With that in mind, the committee hosted an off-campus management retreat, where not only access managers, but also administrators, directors and managers in the other clinical programs areas got a taste of what their employees were experiencing and an opportunity to add their feedback to the process, she explains.
Glover, whose department assesses, plans, implements, and evaluates training programs for all clinical programs employees, oversees a staff of seven educators as well as the coordinator and five trainers of the computer training center.
Glover says she worked with Holly Hiryak, director of admissions, and the access training advisory committee to plan the retreat.
"We took pieces of the Building Bridges orientation and presented to them what their employees were going to be doing and hearing," she says. "They received a full outline of each training module, and then we gave an overview and an example of each. After that, there was an action review, so they could react."
The managers were asked what they thought worked and what needed improvement, Glover notes. "Then we could take their input and revise the modules. With managers, you want to give them that power, you want them to buy in, to feel they have helped with the development. They liked giving their opinion, saying, Why don’t you add this?’"
Mindful of the different adult learning styles, the training advisory committee and the staff education department designed the orientation — and the retreat — to include a variety of training techniques, she says. "Some [adult learners] are visual, some are auditory, and a lot are hands-on learners. We use those different strategies in all of the information we present."
To illustrate the importance of teamwork, Glover adds, the managers were divided into two groups, given a jigsaw puzzle to put together, and told that the team that did it the fastest would win a prize. At some point in the process, the team members realize they don’t have all the pieces, she says. "People get frustrated, and they finally figure it out, or if not, the facilitator says, You might want to check with the other group.’"
An interesting side note, Glover says, is that the managers were much more competitive than were the frontline employees who did the exercise at their orientation.
Another exercise with a similar theme, she adds, had the managers write their job functions on ping pong balls, put them in a punch bowl of water, and then try to keep all the balls underwater with one hand behind their backs.
To get across some of the tedious material associated with regulatory agencies, trainers put up a large crossword puzzle, and attached letters with Velcro, Glover says. "’One down,’ for example, is the agency that oversees Medicare.’"
Some of the activities, she notes, "are kind of silly, but people remember [the information]."
To underscore the theme of professional behavior, Glover says, the participants did a role play in which someone comes in dressed inappropriately, sits down at a telephone, and begins talking, ignoring a patient who comes up for help. Later, she adds, the managers are assigned scenarios involving difficult patients and asked to act out the right way and the wrong way to handle the situation.
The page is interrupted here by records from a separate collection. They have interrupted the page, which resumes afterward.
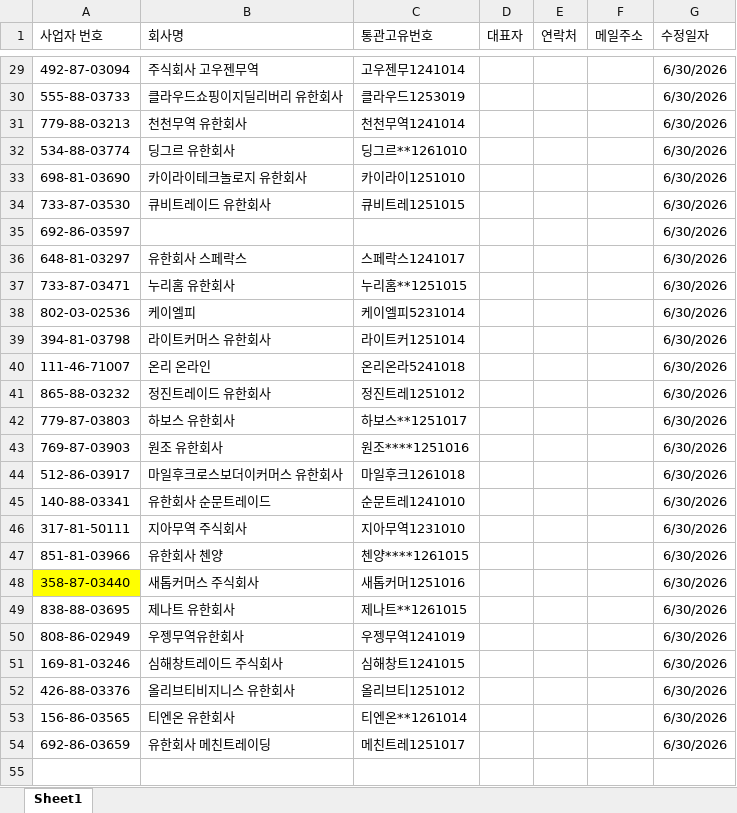
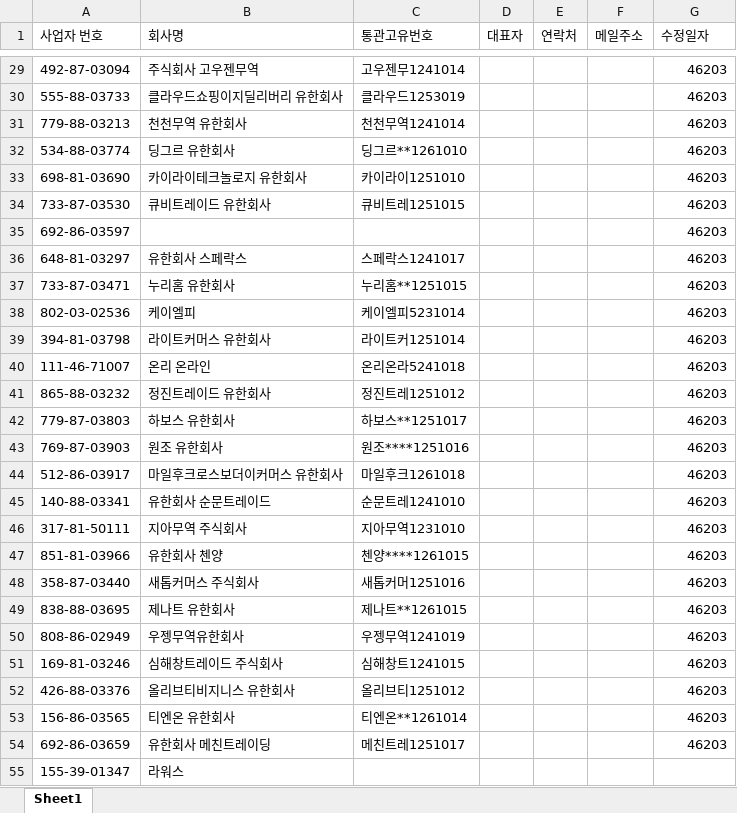
Before and after one commit to a90894048-creator/TONDA-DB, an Excel workbook: database.xlsx, sheet Sheet1, drawn as a sheet; only a part is shown, gaps mark what is left out; values as stored, in another font and other column widths than the file's, no borders; the diff covers the shown part only; the diff names each change by its address in the sheet, - before the commit and + after, or states it on an @@ line.

```diff
--- a/database.xlsx (sheet Sheet1)
+++ b/database.xlsx (sheet Sheet1)
-G29:G54 (수정일자): 6/30/2026
+G29:G54 (수정일자): 46203
-A48 fill: #FFFF00
+A48 fill: none
+row 55: 155-39-01347 | 라워스
```
Also changed, not shown: 9 added rows, 27 edited cells and cell formats elsewhere in this sheet.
To further enhance the managers’ understanding of the program, she notes, the retreat planners put together three huge notebooks that were available for participants to review. "One had all of the "Strengthening Bridges" curriculum, another was on the computer training piece, and another had to do with the preceptor program," Glover says. There is a special course for the preceptors, she adds, that teaches them about adult learning styles.